But the hospitals’ fears aren’t limited to clinicians’ personal devices, Spyglass noted. Despite making increased investments in mobile security, hospital respondents said they were also concerned about hospital-owned and managed mobile devices, including those used by nurses, ancillary professionals and nonclinical mobile hospital workers.
“Cybercriminals have become more sophisticated and knowledgeable about the capabilities and vulnerabilities of existing security products, and the strategies and tools used by hospital IT detect potential intrusion,” said Gregg Malkary of Spyglass in a prepared statement.
Still, hospitals have a number of reasons to soldier on and solve these problems. For example, a HIMSS study released in March notes that hospitals feel mobile implementations positively impact their ability to communicate with patients and their ability to deliver a higher standard of care. Not only that, 69% of respondents whose hospitals use mobile-optimized patient portals said that this expanded their capability to send and receive data securely.

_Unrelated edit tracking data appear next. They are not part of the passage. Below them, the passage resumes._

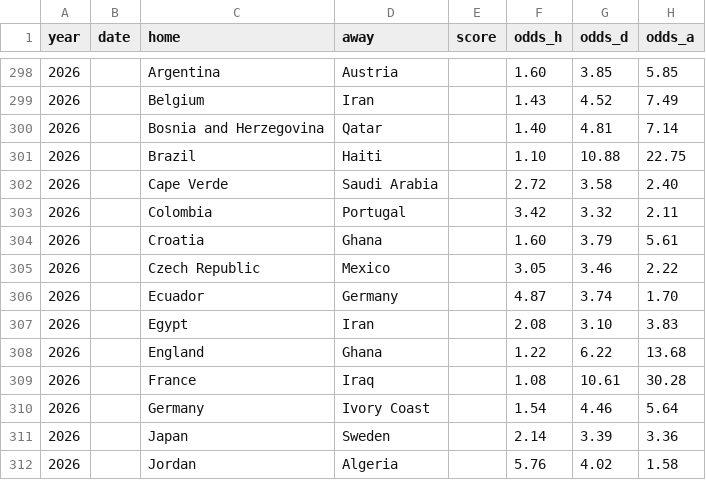
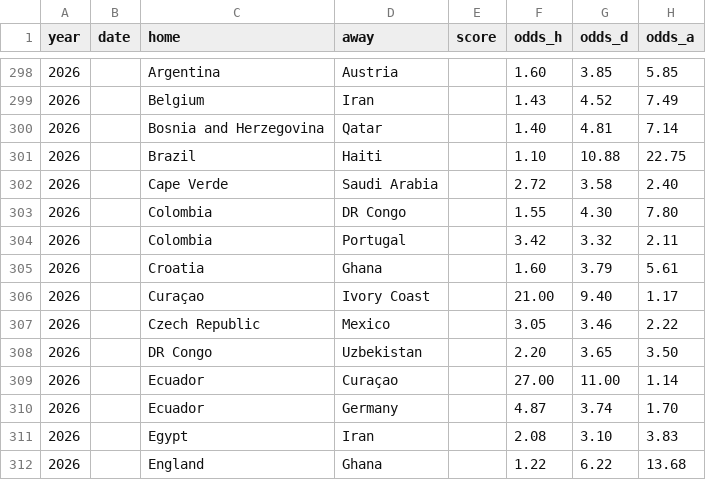
Before and after one commit to zangxin75/wc_predict, a CSV file: odds_wc.csv, drawn as a sheet; only a part is shown, gaps mark what is left out; the shorter side is filled out with more unchanged rows.

```diff
--- a/odds_wc.csv
+++ b/odds_wc.csv
@@ -302,5 +302,9 @@ year,date,home,away,score,odds_h,odds_d,odds_a
 2026,,Cape Verde,Saudi Arabia,,2.72,3.58,2.40
+2026,,Colombia,DR Congo,,1.55,4.30,7.80
 2026,,Colombia,Portugal,,3.42,3.32,2.11
 2026,,Croatia,Ghana,,1.60,3.79,5.61
+2026,,Curaçao,Ivory Coast,,21.00,9.40,1.17
 2026,,Czech Republic,Mexico,,3.05,3.46,2.22
+2026,,DR Congo,Uzbekistan,,2.20,3.65,3.50
+2026,,Ecuador,Curaçao,,27.00,11.00,1.14
 2026,,Ecuador,Germany,,4.87,3.74,1.70
```
Also changed, not shown: ou_wc.csv, 5 other files.
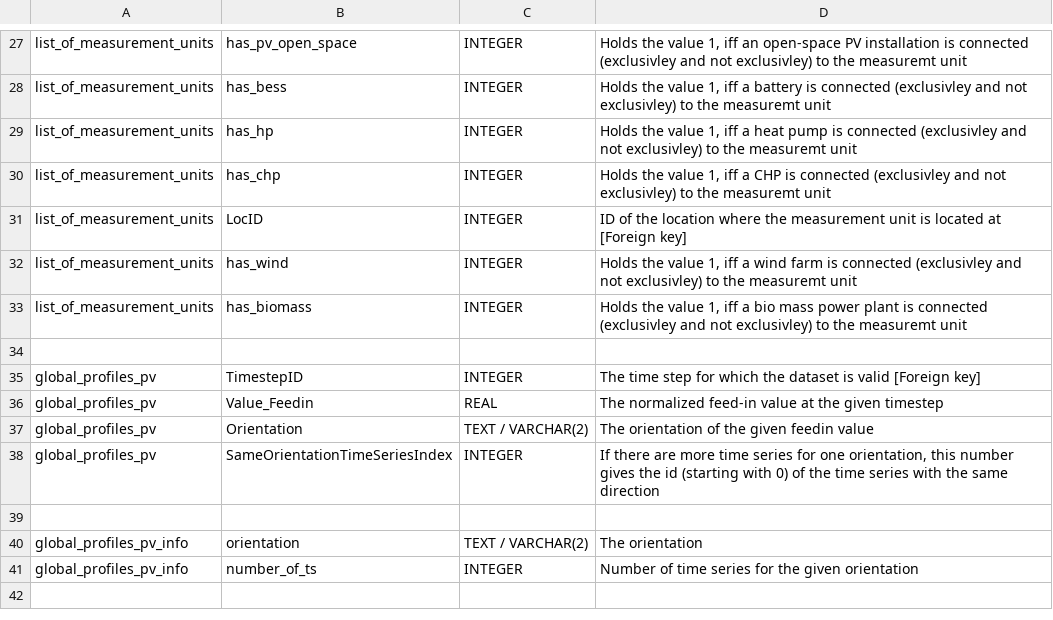
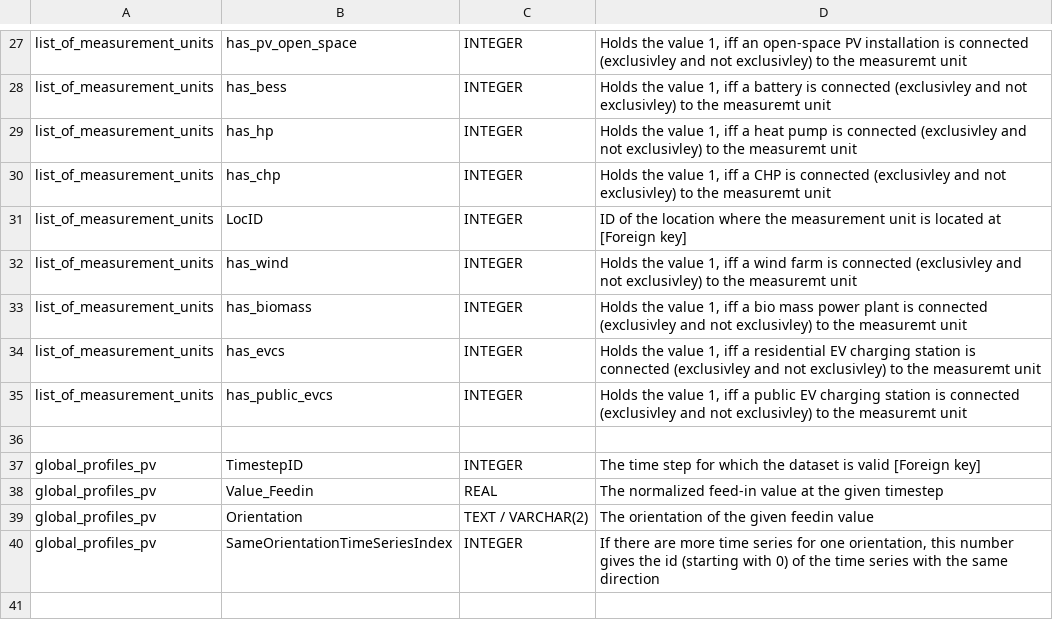
Before and after one commit to danielrenebayer/UrbanFireXDT, a CSV file: documentation/SQL-Database-Column-Details.csv, drawn as a sheet; only a part is shown, gaps mark what is left out; the shorter side is filled out with more unchanged rows; the diff names each change by its address in the sheet, - before the commit and + after, or states it on an @@ line.

Commit message:
Existing charing stations are now considered

```diff
--- a/documentation/SQL-Database-Column-Details.csv
+++ b/documentation/SQL-Database-Column-Details.csv
+row 34: list_of_measurement_units | has_evcs | INTEGER | Holds the value 1, iff a residential EV charging station is connected (exclusivley and not exclusivley) to the measuremt unit
+row 35: list_of_measurement_units | has_public_evcs | INTEGER | Holds the value 1, iff a public EV charging station is connected (exclusivley and not exclusivley) to the measuremt unit
```
Also changed, not shown: 2 other files.
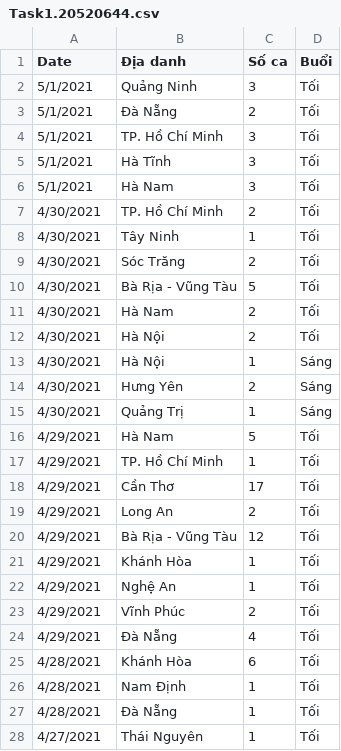
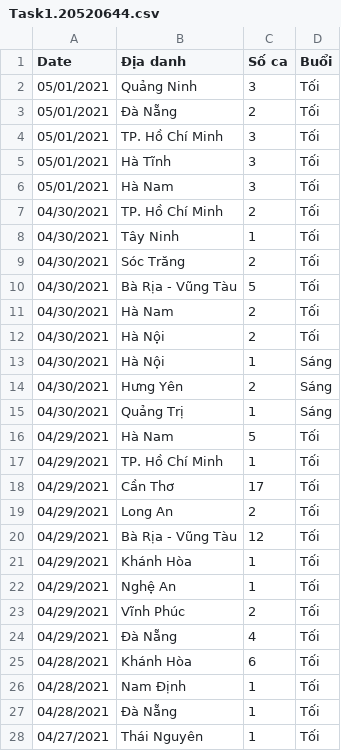
Before and after one commit to quocnamng20/UIT-COVID-19-NGUYENQUOCNAM, a CSV file: Task1.20520644.csv, drawn as a sheet; only a part is shown; the diff covers the shown part only.

Commit message:
Add files via upload

```diff
--- a/Task1.20520644.csv
+++ b/Task1.20520644.csv
@@ -1,28 +1,28 @@
 Date,Địa danh,Số ca,Buổi
-5/1/2021,Quảng Ninh,3,Tối
-5/1/2021,Đà Nẵng,2,Tối
-5/1/2021,TP. Hồ Chí Minh,3,Tối
-5/1/2021,Hà Tĩnh,3,Tối
-5/1/2021,Hà Nam,3,Tối
-4/30/2021,TP. Hồ Chí Minh,2,Tối
-4/30/2021,Tây Ninh,1,Tối
-4/30/2021,Sóc Trăng,2,Tối
-4/30/2021,Bà Rịa - Vũng Tàu,5,Tối
-4/30/2021,Hà Nam,2,Tối
-4/30/2021,Hà Nội,2,Tối
-4/30/2021,Hà Nội,1,Sáng
-4/30/2021,Hưng Yên,2,Sáng
-4/30/2021,Quảng Trị,1,Sáng
-4/29/2021,Hà Nam,5,Tối
-4/29/2021,TP. Hồ Chí Minh,1,Tối
-4/29/2021,Cần Thơ,17,Tối
-4/29/2021,Long An,2,Tối
-4/29/2021,Bà Rịa - Vũng Tàu,12,Tối
-4/29/2021,Khánh Hòa,1,Tối
-4/29/2021,Nghệ An,1,Tối
-4/29/2021,Vĩnh Phúc,2,Tối
-4/29/2021,Đà Nẵng,4,Tối
-4/28/2021,Khánh Hòa,6,Tối
-4/28/2021,Nam Định,1,Tối
-4/28/2021,Đà Nẵng,1,Tối
-4/27/2021,Thái Nguyên,1,Tối
+05/01/2021,Quảng Ninh,3,Tối
+05/01/2021,Đà Nẵng,2,Tối
+05/01/2021,TP. Hồ Chí Minh,3,Tối
+05/01/2021,Hà Tĩnh,3,Tối
+05/01/2021,Hà Nam,3,Tối
+04/30/2021,TP. Hồ Chí Minh,2,Tối
+04/30/2021,Tây Ninh,1,Tối
+04/30/2021,Sóc Trăng,2,Tối
+04/30/2021,Bà Rịa - Vũng Tàu,5,Tối
+04/30/2021,Hà Nam,2,Tối
+04/30/2021,Hà Nội,2,Tối
+04/30/2021,Hà Nội,1,Sáng
+04/30/2021,Hưng Yên,2,Sáng
+04/30/2021,Quảng Trị,1,Sáng
+04/29/2021,Hà Nam,5,Tối
+04/29/2021,TP. Hồ Chí Minh,1,Tối
+04/29/2021,Cần Thơ,17,Tối
+04/29/2021,Long An,2,Tối
+04/29/2021,Bà Rịa - Vũng Tàu,12,Tối
+04/29/2021,Khánh Hòa,1,Tối
+04/29/2021,Nghệ An,1,Tối
+04/29/2021,Vĩnh Phúc,2,Tối
+04/29/2021,Đà Nẵng,4,Tối
+04/28/2021,Khánh Hòa,6,Tối
+04/28/2021,Nam Định,1,Tối
+04/28/2021,Đà Nẵng,1,Tối
+04/27/2021,Thái Nguyên,1,Tối
```
Also changed, not shown: 28 edited cells elsewhere in this file.
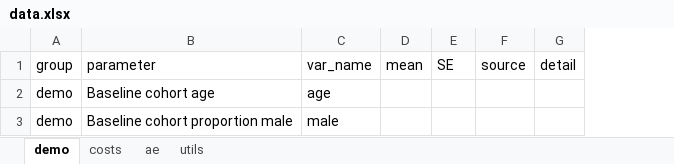
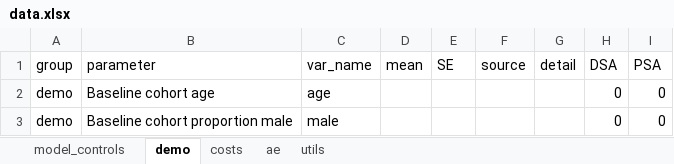
Before and after one commit to padj/R_PSM_example, an Excel workbook: data/data.xlsx, sheet demo, drawn as a sheet; values as stored, in another font and other column widths than the file's, no borders; the diff names each change by its address in the sheet, - before the commit and + after, or states it on an @@ line.

```diff
--- a/data/data.xlsx (sheet demo)
+++ b/data/data.xlsx (sheet demo)
+sheet tab: model_controls
+column H (DSA), rows 2-3: 0 | 0
+column I (PSA), rows 2-3: 0 | 0
```
Also changed, not shown: sheet utils, sheet costs, sheet ae, 6 other files.
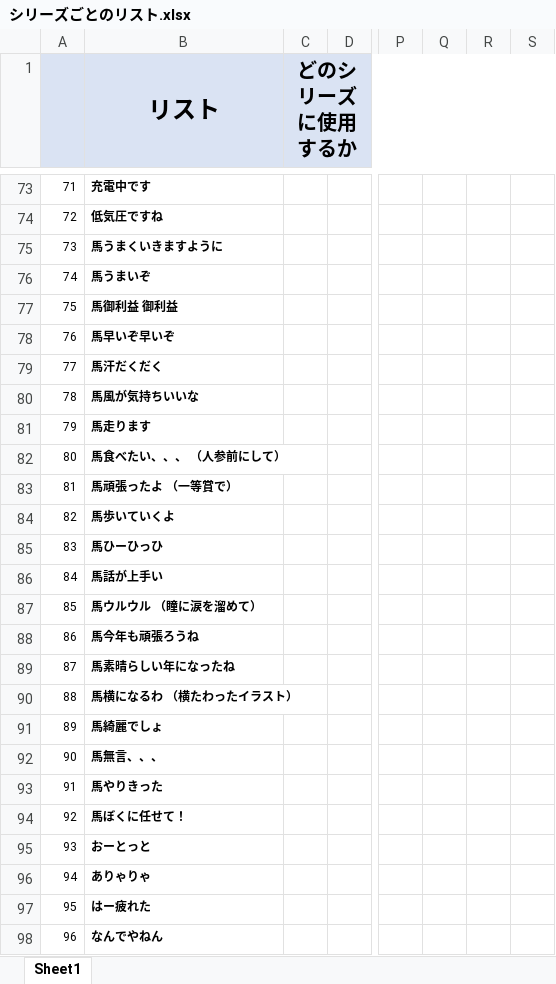
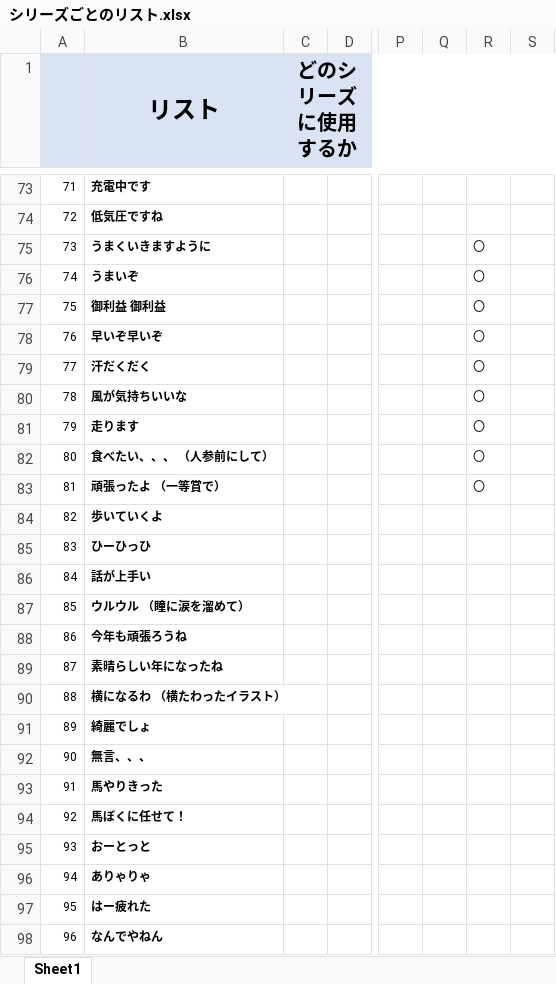
Before and after one commit to picky-web/line, an Excel workbook: シリーズごとのリスト.xlsx, sheet Sheet1, drawn as a sheet; only a part is shown, gaps mark what is left out; values as stored, in another font and other column widths than the file's, no borders; charts and pictures not drawn; the diff names each change by its address in the sheet, - before the commit and + after, or states it on an @@ line.

Commit message:
編集

```diff
--- a/シリーズごとのリスト.xlsx (sheet Sheet1)
+++ b/シリーズごとのリスト.xlsx (sheet Sheet1)
-B75 (リスト): 馬うまくいきますように
+B75 (リスト): うまくいきますように
-R75:R83: (empty)
+R75:R83: 〇
-B76 (リスト): 馬うまいぞ
+B76 (リスト): うまいぞ
-B77 (リスト): 馬御利益 御利益
+B77 (リスト): 御利益 御利益
-B78 (リスト): 馬早いぞ早いぞ
+B78 (リスト): 早いぞ早いぞ
-B79 (リスト): 馬汗だくだく
+B79 (リスト): 汗だくだく
-B80 (リスト): 馬風が気持ちいいな
+B80 (リスト): 風が気持ちいいな
-B81 (リスト): 馬走ります
+B81 (リスト): 走ります
-B82 (リスト): 馬食べたい、、、 （人参前にして）
+B82 (リスト): 食べたい、、、 （人参前にして）
-B83 (リスト): 馬頑張ったよ （一等賞で）
+B83 (リスト): 頑張ったよ （一等賞で）
-B84 (リスト): 馬歩いていくよ
+B84 (リスト): 歩いていくよ
-B85 (リスト): 馬ひーひっひ
+B85 (リスト): ひーひっひ
-B86 (リスト): 馬話が上手い
+B86 (リスト): 話が上手い
-B87 (リスト): 馬ウルウル （瞳に涙を溜めて）
+B87 (リスト): ウルウル （瞳に涙を溜めて）
-B88 (リスト): 馬今年も頑張ろうね
+B88 (リスト): 今年も頑張ろうね
-B89 (リスト): 馬素晴らしい年になったね
+B89 (リスト): 素晴らしい年になったね
-B90 (リスト): 馬横になるわ （横たわったイラスト）
+B90 (リスト): 横になるわ （横たわったイラスト）
-B91 (リスト): 馬綺麗でしょ
+B91 (リスト): 綺麗でしょ
-B92 (リスト): 馬無言、、、
+B92 (リスト): 無言、、、
```
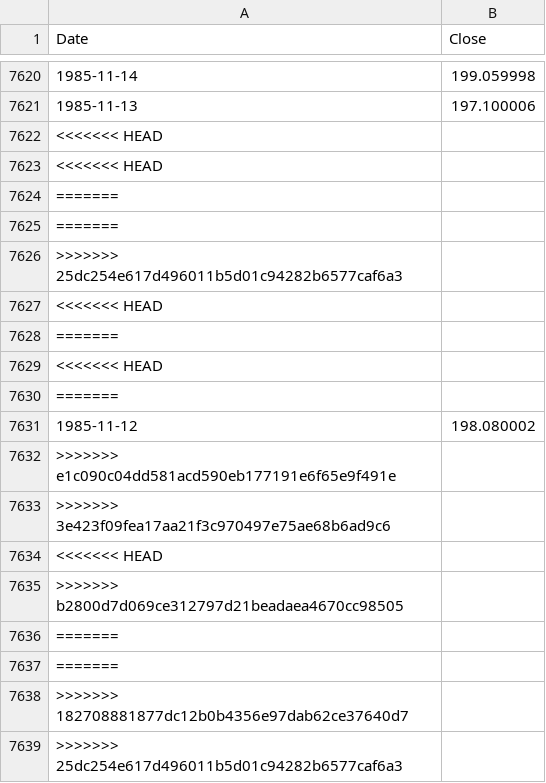
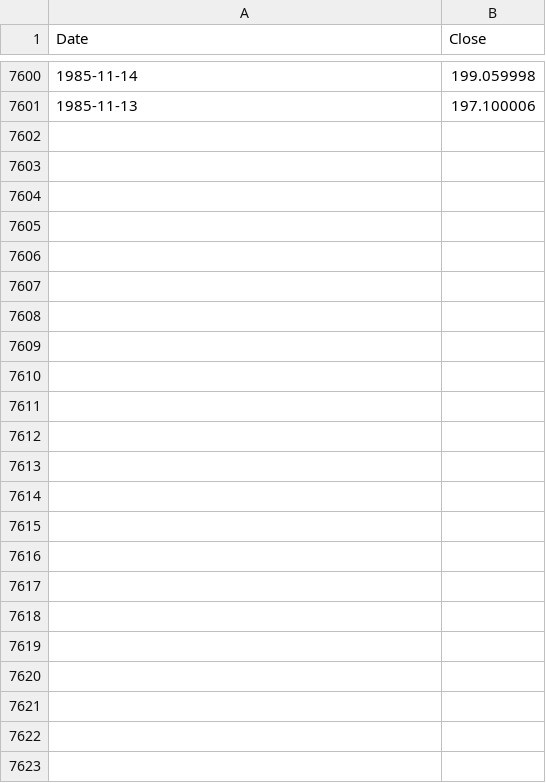
Before and after one commit to danbikle/app26r, a CSV file: public/csv/GSPC2.csv, drawn as a sheet; only a part is shown, gaps mark what is left out; the diff covers the shown part only.

```diff
--- a/public/csv/GSPC2.csv
+++ b/public/csv/GSPC2.csv
@@ -7621,19 +7601 @@ Date,Close
 1985-11-13,197.100006
-<<<<<<< HEAD
-<<<<<<< HEAD
-=======
-=======
->>>>>>> 25dc254e617d496011b5d01c94282b6577caf6a3
-<<<<<<< HEAD
-=======
-<<<<<<< HEAD
-=======
-1985-11-12,198.080002
->>>>>>> e1c090c04dd581acd590eb177191e6f65e9f491e
->>>>>>> 3e423f09fea17aa21f3c970497e75ae68b6ad9c6
-<<<<<<< HEAD
->>>>>>> b2800d7d069ce312797d21beadaea4670cc98505
-=======
-=======
->>>>>>> 182708881877dc12b0b4356e97dab62ce37640d7
->>>>>>> 25dc254e617d496011b5d01c94282b6577caf6a3
```
Also changed, not shown: 20 removed rows elsewhere in this file, 1 other file.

The HIMSS study found that 52% of survey respondents used three or more mobile and/or connected health technologies, with 58% mobile-optimized patient portals, 48% apps for patient education and engagement, 37% remote patient monitoring, 34% telehealth, 33% SMS texting, 32% patient-generated health data and 26% concierge telehealth.
In addition, 47% of HIMSS respondents said that their hospitals were looking to expand the number of connected health technologies they used, with another 5% of respondents expecting to become first-time users of at least one of these technologies.